As sports go,
soccer football keeps it simple. Two teams of 11 players. Push em, kick em, stick it in the net. Yes, there are nuances and many, many, many technicalities, but at its core, it’s a simple game. In accordance, end of the year awards are also remarkably simple. There is a player of the year award, manager of the year award, and a young player of the year award. Nothing fancy, nothing too technical, just the best.
Jump across the pond, to the complex world of American sports, and it gets a bit more complicated. See, where England likes to award the best, America seems to believe more in participatory awards. For example, the NFL awards an MVP, Defensive Player of the Year, Offensive Rookie of the Year, Defensive Rookie of the Year, Coach of the Year, Assistant Coach of the Year, Comeback Player of the Year, and then a number of empty awards with big-name sponsors perfectly engineered to generate revenue. Genius, really.
That said, credit where credit is due. Thank you, NFL. Not for your ridiculous and pointless awards. Rather, for giving me the perfect article idea. What if the Premier League gave out these arbitrary awards?
Let’s start with the easiest one. Mo Salah. No ands, ifs, or buts. This man is the best thing to happen to Liverpool since the Beatles. That is by no means an exaggeration. I mean, come on:
Defensive Player of the Year
RAGNAR KLAVAN! Ok, let’s not hold the Premier League to too high of a standard here. There are a lot of great defenders in the premier league. Equally, there are a lot of bad ones. Most of them play for Liverpool. Even though he was embarrassed by Sadio Mane, Nicolas Otamendi has been the model of consistency for Manchester City this year. Big, good on the ball, sufficiently tattooed to qualify as being rather terrifying, giving him everything a modern center back should be.
Offensive and Defensive Rookie of the Year
Rookie is a hard word to define (shoutout Donovan Mitchell.) For the purposes of these two awards, a rookie shall be defined as someone who hasn’t played a minute of premier league football prior to this year. Sadly, that disqualifies our beautiful egyptian, but there are
plenty of other surprisingly few good options. Álvaro Morata (Chelsea) is my offensive rookie of the year for lack of a better option. He bangs one in every 188 minutes, which I understand as rather good. I mean, Salah averages 91 minutes between goals, but that’s none of my business. Lewis Dunk (Brighton) takes the defensive award home for being a great defender in a very mediocre team. He also did this (against Liverpool, hehe) which is just really, really, really funny.
Coach of the year
Heavy metal football, Jurgen Klopp. Enough said. There’s definitely an argument to be made for Pep Guardiola, and with good reason. Man city’s season has been historic. 100 points is pretty incredible. However, he’s done that with twice the money and about 3x fewer injuries. Klopp is also in the Champions League final. Take that, you exquisitely dressed Spaniard.
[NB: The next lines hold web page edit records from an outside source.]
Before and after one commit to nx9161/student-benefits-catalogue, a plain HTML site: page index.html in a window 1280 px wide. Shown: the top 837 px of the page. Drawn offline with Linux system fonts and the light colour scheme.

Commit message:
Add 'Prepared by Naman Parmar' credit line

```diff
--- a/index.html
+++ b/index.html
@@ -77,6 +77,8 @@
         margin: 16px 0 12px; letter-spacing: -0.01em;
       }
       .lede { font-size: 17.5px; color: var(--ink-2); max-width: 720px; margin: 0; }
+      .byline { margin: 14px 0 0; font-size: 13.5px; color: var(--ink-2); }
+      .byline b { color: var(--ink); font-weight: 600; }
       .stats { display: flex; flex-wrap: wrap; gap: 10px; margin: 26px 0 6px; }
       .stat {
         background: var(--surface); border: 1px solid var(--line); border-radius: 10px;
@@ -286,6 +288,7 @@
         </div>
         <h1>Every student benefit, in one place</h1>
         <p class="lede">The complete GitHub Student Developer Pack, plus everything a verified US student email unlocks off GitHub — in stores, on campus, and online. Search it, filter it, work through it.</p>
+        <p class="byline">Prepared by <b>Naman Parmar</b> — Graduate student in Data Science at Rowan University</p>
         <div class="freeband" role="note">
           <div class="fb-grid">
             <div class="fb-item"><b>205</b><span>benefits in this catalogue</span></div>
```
Assistant coach of the year
Not quite sure how you measure this one. I mean, no manager ever really gives credit to his assistants, and no assistant is ever influential enough to be, well, important. Short answer, no one cares.
Comeback player of the year
The one and only Santi Cazorla. World class, all season long. After almost not being able to walk, multiple surgeries, and many tireless hours of rehab, here he is! Oh. Well that one didn’t quite go as planned. İlkay Gündoğan (Manchester City) is probably the next best choice. After making only 10 appearances last year, the German played 30 times this campaign. Six goals from midfield is a solid haul, and his ball movement was insane all season long. So, well done or whatever.
Another year, another premier league season done. City with 100 points, Chelsea missing out on Champions League football, and Stoke finally realize they have outstayed their welcome. The big question is: do I think Liverpool can win it all next year?
You’ll never walk alone.